Work to complete: The number of lines below that contain the word "figure" is all that the answer should hold.

Exercise data:

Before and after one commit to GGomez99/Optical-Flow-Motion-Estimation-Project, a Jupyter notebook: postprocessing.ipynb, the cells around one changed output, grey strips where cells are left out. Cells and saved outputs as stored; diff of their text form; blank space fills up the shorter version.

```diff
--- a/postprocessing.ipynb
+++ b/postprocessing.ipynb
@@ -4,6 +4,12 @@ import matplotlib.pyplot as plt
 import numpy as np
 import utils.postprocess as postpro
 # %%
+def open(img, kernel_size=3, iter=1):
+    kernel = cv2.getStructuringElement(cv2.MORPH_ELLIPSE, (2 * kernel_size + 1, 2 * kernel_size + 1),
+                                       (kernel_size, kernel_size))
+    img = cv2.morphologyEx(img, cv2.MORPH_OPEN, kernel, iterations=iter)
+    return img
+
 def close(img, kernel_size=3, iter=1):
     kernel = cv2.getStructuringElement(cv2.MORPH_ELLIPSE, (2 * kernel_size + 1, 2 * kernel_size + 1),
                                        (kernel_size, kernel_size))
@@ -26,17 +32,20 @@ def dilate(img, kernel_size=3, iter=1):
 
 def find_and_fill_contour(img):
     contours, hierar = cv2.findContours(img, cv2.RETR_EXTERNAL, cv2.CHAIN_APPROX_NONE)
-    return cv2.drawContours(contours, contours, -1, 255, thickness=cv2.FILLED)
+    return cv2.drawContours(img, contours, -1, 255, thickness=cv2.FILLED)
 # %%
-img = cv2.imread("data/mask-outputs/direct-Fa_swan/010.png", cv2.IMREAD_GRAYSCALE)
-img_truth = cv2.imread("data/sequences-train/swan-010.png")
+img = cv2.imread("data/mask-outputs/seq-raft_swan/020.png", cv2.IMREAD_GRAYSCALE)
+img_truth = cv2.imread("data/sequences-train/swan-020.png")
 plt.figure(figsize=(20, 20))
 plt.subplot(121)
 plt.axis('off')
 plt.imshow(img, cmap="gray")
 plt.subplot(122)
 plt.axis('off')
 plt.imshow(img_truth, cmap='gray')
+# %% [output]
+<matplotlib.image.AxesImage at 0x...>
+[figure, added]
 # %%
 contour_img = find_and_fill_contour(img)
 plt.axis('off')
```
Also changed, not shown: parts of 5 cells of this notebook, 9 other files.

...

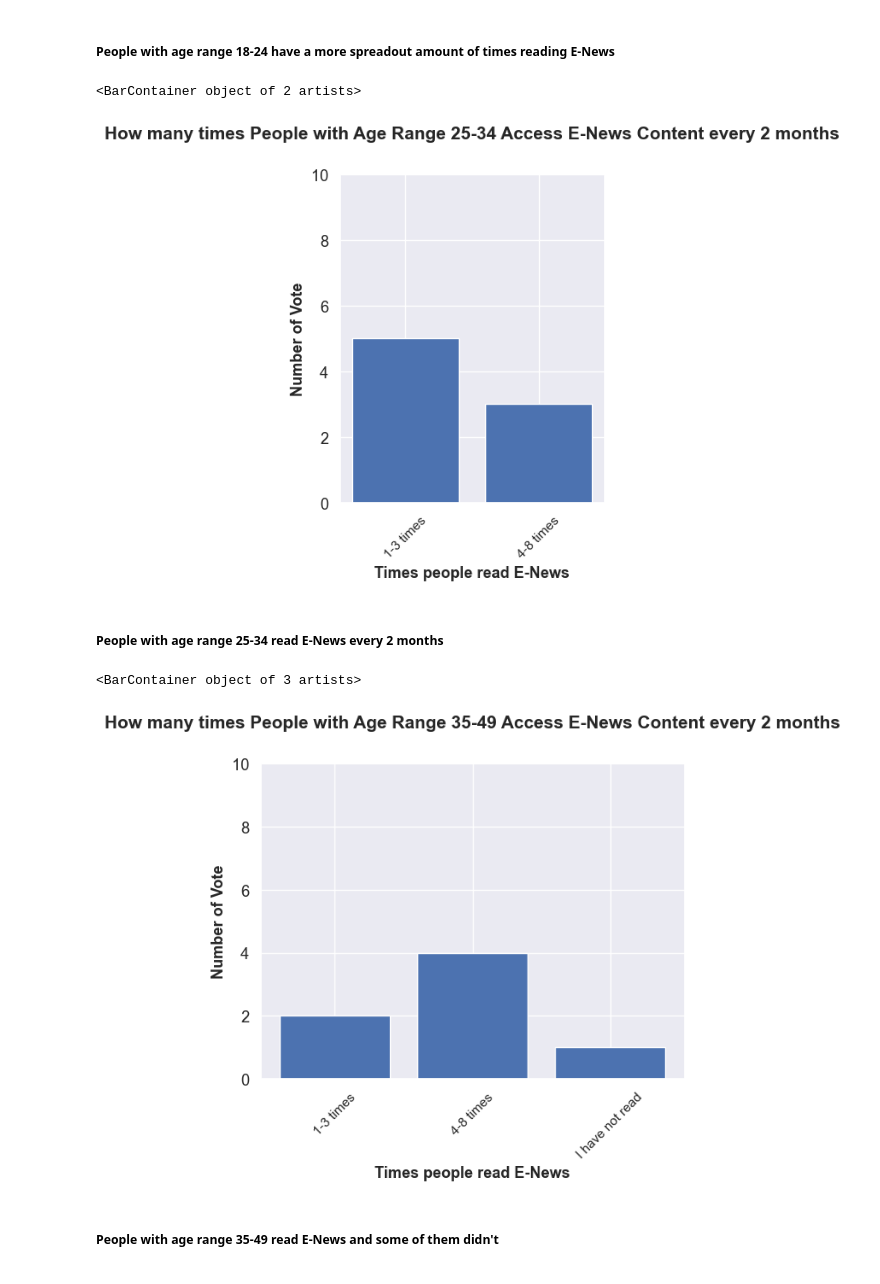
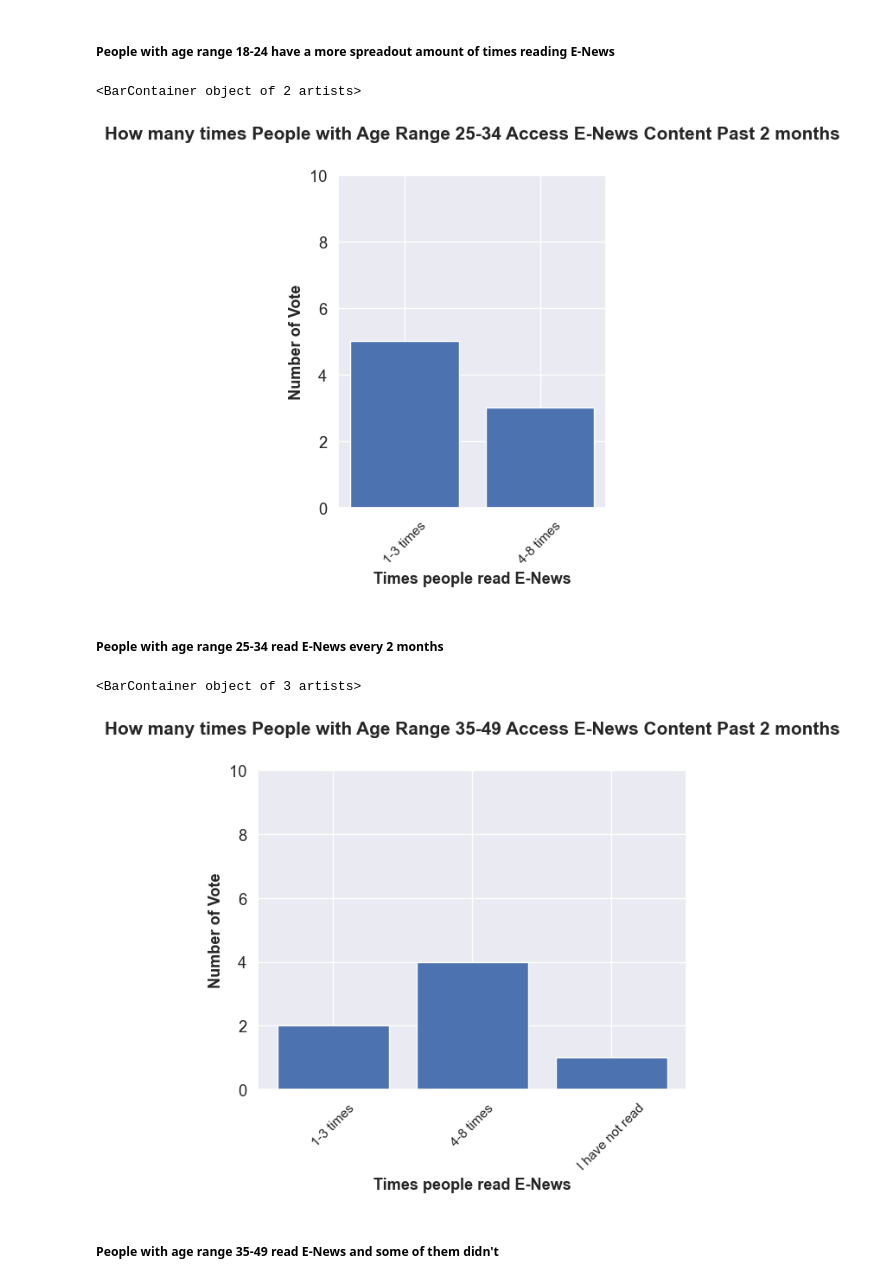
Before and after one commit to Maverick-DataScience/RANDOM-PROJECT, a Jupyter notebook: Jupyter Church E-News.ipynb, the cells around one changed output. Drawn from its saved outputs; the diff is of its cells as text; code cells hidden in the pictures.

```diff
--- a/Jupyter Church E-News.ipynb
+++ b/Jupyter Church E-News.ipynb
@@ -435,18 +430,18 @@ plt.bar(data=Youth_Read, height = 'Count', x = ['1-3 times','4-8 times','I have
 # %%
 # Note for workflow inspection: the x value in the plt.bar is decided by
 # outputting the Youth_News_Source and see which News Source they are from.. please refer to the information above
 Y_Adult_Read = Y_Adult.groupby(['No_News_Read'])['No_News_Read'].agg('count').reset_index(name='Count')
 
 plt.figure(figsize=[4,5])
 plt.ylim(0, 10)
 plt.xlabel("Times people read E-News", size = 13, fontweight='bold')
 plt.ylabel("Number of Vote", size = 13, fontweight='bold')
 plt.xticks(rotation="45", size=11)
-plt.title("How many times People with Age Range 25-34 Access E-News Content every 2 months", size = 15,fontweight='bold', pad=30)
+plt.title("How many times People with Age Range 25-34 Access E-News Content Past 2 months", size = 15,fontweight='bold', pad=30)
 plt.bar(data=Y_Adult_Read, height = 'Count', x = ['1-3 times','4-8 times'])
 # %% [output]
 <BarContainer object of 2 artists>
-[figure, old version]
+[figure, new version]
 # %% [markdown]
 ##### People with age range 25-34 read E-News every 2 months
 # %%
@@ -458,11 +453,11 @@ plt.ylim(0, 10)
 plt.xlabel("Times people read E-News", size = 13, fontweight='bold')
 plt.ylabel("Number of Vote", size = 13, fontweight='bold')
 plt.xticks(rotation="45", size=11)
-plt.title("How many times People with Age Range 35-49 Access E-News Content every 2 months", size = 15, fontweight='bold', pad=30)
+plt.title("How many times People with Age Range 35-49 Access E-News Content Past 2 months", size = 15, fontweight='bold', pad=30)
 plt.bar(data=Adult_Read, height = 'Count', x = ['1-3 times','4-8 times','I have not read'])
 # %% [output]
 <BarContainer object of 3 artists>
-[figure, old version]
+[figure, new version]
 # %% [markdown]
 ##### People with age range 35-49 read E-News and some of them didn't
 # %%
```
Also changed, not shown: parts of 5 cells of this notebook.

Solution for this problem: 7